(Material for this exercise Opens)

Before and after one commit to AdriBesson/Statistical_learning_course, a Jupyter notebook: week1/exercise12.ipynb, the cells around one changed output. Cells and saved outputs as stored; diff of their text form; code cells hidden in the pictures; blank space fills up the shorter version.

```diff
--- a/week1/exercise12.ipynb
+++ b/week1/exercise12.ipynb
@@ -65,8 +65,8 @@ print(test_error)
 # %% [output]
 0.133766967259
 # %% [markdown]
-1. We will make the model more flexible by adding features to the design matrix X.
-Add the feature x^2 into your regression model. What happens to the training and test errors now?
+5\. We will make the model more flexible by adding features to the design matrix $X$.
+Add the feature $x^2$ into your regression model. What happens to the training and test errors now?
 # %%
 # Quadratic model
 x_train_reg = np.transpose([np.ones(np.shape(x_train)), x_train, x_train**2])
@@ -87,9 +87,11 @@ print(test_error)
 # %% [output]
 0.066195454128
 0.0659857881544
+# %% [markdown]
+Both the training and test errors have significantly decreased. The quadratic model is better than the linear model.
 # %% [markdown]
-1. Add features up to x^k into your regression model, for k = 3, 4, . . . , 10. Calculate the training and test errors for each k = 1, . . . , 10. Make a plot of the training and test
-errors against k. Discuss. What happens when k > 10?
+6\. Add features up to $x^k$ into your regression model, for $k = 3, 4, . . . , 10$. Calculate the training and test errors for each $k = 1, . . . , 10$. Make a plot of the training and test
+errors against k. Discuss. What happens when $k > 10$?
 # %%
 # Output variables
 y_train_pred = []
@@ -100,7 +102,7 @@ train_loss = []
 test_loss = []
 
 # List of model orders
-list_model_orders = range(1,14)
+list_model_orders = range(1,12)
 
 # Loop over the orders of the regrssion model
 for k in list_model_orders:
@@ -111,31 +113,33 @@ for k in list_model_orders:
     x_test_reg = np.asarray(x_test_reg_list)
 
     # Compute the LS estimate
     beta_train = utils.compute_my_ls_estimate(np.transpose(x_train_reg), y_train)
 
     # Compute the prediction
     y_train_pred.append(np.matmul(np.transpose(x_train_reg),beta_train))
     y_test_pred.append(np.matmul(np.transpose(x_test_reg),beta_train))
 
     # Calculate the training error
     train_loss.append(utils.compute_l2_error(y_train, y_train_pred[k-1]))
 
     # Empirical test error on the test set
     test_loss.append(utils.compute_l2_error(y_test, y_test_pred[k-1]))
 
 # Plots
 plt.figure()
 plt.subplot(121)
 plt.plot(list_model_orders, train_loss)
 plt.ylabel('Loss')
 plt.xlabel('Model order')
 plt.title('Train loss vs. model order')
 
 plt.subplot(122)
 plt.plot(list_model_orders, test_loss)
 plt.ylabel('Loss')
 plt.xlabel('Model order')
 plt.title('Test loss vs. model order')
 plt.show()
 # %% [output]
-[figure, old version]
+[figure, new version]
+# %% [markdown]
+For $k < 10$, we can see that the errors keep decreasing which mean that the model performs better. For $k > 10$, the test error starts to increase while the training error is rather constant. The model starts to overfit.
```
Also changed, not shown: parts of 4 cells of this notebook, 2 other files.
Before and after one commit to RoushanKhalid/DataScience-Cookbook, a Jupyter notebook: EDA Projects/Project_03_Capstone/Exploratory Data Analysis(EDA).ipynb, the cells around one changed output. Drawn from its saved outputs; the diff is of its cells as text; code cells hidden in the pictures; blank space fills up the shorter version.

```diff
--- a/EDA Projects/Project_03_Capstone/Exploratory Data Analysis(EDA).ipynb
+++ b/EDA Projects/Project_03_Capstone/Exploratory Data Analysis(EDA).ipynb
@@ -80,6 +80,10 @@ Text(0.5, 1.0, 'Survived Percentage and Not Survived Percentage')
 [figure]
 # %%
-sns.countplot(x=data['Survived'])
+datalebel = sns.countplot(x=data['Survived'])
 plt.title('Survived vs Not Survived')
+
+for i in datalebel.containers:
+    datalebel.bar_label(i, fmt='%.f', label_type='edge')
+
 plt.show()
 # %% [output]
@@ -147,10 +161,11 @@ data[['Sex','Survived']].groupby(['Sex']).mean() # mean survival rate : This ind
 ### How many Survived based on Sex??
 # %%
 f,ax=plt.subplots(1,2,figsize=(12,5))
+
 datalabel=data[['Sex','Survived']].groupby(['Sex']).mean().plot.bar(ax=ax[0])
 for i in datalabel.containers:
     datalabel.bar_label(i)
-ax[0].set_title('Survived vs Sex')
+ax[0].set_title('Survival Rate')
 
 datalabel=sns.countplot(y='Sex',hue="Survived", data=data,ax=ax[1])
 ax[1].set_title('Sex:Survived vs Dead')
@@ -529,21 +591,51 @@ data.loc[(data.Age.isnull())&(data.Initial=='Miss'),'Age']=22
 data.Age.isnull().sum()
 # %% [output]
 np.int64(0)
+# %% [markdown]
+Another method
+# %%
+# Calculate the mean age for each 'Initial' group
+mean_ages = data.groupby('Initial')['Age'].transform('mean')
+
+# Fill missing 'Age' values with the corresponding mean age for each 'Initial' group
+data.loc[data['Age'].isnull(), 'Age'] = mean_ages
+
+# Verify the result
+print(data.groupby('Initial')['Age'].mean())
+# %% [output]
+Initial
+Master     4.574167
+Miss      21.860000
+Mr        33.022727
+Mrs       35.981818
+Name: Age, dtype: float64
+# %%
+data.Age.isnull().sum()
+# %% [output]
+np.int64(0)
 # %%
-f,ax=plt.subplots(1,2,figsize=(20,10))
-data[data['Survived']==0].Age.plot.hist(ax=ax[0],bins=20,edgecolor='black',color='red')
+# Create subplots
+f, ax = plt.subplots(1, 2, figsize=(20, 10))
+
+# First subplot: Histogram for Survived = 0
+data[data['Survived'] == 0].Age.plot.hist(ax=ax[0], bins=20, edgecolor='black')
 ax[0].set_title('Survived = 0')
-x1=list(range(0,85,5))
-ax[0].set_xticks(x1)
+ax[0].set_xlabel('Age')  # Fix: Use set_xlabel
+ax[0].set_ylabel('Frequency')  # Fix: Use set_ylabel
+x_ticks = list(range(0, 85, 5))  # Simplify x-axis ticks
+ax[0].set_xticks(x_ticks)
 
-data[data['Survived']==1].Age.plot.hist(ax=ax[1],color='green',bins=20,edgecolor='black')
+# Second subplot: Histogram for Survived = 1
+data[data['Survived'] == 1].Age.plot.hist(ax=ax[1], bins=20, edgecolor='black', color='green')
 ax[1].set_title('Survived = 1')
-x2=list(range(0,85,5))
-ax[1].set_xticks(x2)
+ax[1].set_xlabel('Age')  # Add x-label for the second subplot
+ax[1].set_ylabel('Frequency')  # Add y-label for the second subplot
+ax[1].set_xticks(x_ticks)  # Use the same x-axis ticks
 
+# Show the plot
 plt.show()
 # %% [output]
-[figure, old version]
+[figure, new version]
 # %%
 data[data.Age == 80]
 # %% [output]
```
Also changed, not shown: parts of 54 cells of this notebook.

(Material for this exercise Closes)

# Work task:
All records above must be printed again, exactly.

# Solution:
Before and after one commit to AdriBesson/Statistical_learning_course, a Jupyter notebook: week1/exercise12.ipynb, the cells around one changed output. Cells and saved outputs as stored; diff of their text form; code cells hidden in the pictures; blank space fills up the shorter version.

```diff
--- a/week1/exercise12.ipynb
+++ b/week1/exercise12.ipynb
@@ -65,8 +65,8 @@ print(test_error)
 # %% [output]
 0.133766967259
 # %% [markdown]
-1. We will make the model more flexible by adding features to the design matrix X.
-Add the feature x^2 into your regression model. What happens to the training and test errors now?
+5\. We will make the model more flexible by adding features to the design matrix $X$.
+Add the feature $x^2$ into your regression model. What happens to the training and test errors now?
 # %%
 # Quadratic model
 x_train_reg = np.transpose([np.ones(np.shape(x_train)), x_train, x_train**2])
@@ -87,9 +87,11 @@ print(test_error)
 # %% [output]
 0.066195454128
 0.0659857881544
+# %% [markdown]
+Both the training and test errors have significantly decreased. The quadratic model is better than the linear model.
 # %% [markdown]
-1. Add features up to x^k into your regression model, for k = 3, 4, . . . , 10. Calculate the training and test errors for each k = 1, . . . , 10. Make a plot of the training and test
-errors against k. Discuss. What happens when k > 10?
+6\. Add features up to $x^k$ into your regression model, for $k = 3, 4, . . . , 10$. Calculate the training and test errors for each $k = 1, . . . , 10$. Make a plot of the training and test
+errors against k. Discuss. What happens when $k > 10$?
 # %%
 # Output variables
 y_train_pred = []
@@ -100,7 +102,7 @@ train_loss = []
 test_loss = []
 
 # List of model orders
-list_model_orders = range(1,14)
+list_model_orders = range(1,12)
 
 # Loop over the orders of the regrssion model
 for k in list_model_orders:
@@ -111,31 +113,33 @@ for k in list_model_orders:
     x_test_reg = np.asarray(x_test_reg_list)
 
     # Compute the LS estimate
     beta_train = utils.compute_my_ls_estimate(np.transpose(x_train_reg), y_train)
 
     # Compute the prediction
     y_train_pred.append(np.matmul(np.transpose(x_train_reg),beta_train))
     y_test_pred.append(np.matmul(np.transpose(x_test_reg),beta_train))
 
     # Calculate the training error
     train_loss.append(utils.compute_l2_error(y_train, y_train_pred[k-1]))
 
     # Empirical test error on the test set
     test_loss.append(utils.compute_l2_error(y_test, y_test_pred[k-1]))
 
 # Plots
 plt.figure()
 plt.subplot(121)
 plt.plot(list_model_orders, train_loss)
 plt.ylabel('Loss')
 plt.xlabel('Model order')
 plt.title('Train loss vs. model order')
 
 plt.subplot(122)
 plt.plot(list_model_orders, test_loss)
 plt.ylabel('Loss')
 plt.xlabel('Model order')
 plt.title('Test loss vs. model order')
 plt.show()
 # %% [output]
-[figure, old version]
+[figure, new version]
+# %% [markdown]
+For $k < 10$, we can see that the errors keep decreasing which mean that the model performs better. For $k > 10$, the test error starts to increase while the training error is rather constant. The model starts to overfit.
```
Also changed, not shown: parts of 4 cells of this notebook, 2 other files.
Before and after one commit to RoushanKhalid/DataScience-Cookbook, a Jupyter notebook: EDA Projects/Project_03_Capstone/Exploratory Data Analysis(EDA).ipynb, the cells around one changed output. Drawn from its saved outputs; the diff is of its cells as text; code cells hidden in the pictures; blank space fills up the shorter version.

```diff
--- a/EDA Projects/Project_03_Capstone/Exploratory Data Analysis(EDA).ipynb
+++ b/EDA Projects/Project_03_Capstone/Exploratory Data Analysis(EDA).ipynb
@@ -80,6 +80,10 @@ Text(0.5, 1.0, 'Survived Percentage and Not Survived Percentage')
 [figure]
 # %%
-sns.countplot(x=data['Survived'])
+datalebel = sns.countplot(x=data['Survived'])
 plt.title('Survived vs Not Survived')
+
+for i in datalebel.containers:
+    datalebel.bar_label(i, fmt='%.f', label_type='edge')
+
 plt.show()
 # %% [output]
@@ -147,10 +161,11 @@ data[['Sex','Survived']].groupby(['Sex']).mean() # mean survival rate : This ind
 ### How many Survived based on Sex??
 # %%
 f,ax=plt.subplots(1,2,figsize=(12,5))
+
 datalabel=data[['Sex','Survived']].groupby(['Sex']).mean().plot.bar(ax=ax[0])
 for i in datalabel.containers:
     datalabel.bar_label(i)
-ax[0].set_title('Survived vs Sex')
+ax[0].set_title('Survival Rate')
 
 datalabel=sns.countplot(y='Sex',hue="Survived", data=data,ax=ax[1])
 ax[1].set_title('Sex:Survived vs Dead')
@@ -529,21 +591,51 @@ data.loc[(data.Age.isnull())&(data.Initial=='Miss'),'Age']=22
 data.Age.isnull().sum()
 # %% [output]
 np.int64(0)
+# %% [markdown]
+Another method
+# %%
+# Calculate the mean age for each 'Initial' group
+mean_ages = data.groupby('Initial')['Age'].transform('mean')
+
+# Fill missing 'Age' values with the corresponding mean age for each 'Initial' group
+data.loc[data['Age'].isnull(), 'Age'] = mean_ages
+
+# Verify the result
+print(data.groupby('Initial')['Age'].mean())
+# %% [output]
+Initial
+Master     4.574167
+Miss      21.860000
+Mr        33.022727
+Mrs       35.981818
+Name: Age, dtype: float64
+# %%
+data.Age.isnull().sum()
+# %% [output]
+np.int64(0)
 # %%
-f,ax=plt.subplots(1,2,figsize=(20,10))
-data[data['Survived']==0].Age.plot.hist(ax=ax[0],bins=20,edgecolor='black',color='red')
+# Create subplots
+f, ax = plt.subplots(1, 2, figsize=(20, 10))
+
+# First subplot: Histogram for Survived = 0
+data[data['Survived'] == 0].Age.plot.hist(ax=ax[0], bins=20, edgecolor='black')
 ax[0].set_title('Survived = 0')
-x1=list(range(0,85,5))
-ax[0].set_xticks(x1)
+ax[0].set_xlabel('Age')  # Fix: Use set_xlabel
+ax[0].set_ylabel('Frequency')  # Fix: Use set_ylabel
+x_ticks = list(range(0, 85, 5))  # Simplify x-axis ticks
+ax[0].set_xticks(x_ticks)
 
-data[data['Survived']==1].Age.plot.hist(ax=ax[1],color='green',bins=20,edgecolor='black')
+# Second subplot: Histogram for Survived = 1
+data[data['Survived'] == 1].Age.plot.hist(ax=ax[1], bins=20, edgecolor='black', color='green')
 ax[1].set_title('Survived = 1')
-x2=list(range(0,85,5))
-ax[1].set_xticks(x2)
+ax[1].set_xlabel('Age')  # Add x-label for the second subplot
+ax[1].set_ylabel('Frequency')  # Add y-label for the second subplot
+ax[1].set_xticks(x_ticks)  # Use the same x-axis ticks
 
+# Show the plot
 plt.show()
 # %% [output]
-[figure, old version]
+[figure, new version]
 # %%
 data[data.Age == 80]
 # %% [output]
```
Also changed, not shown: parts of 54 cells of this notebook.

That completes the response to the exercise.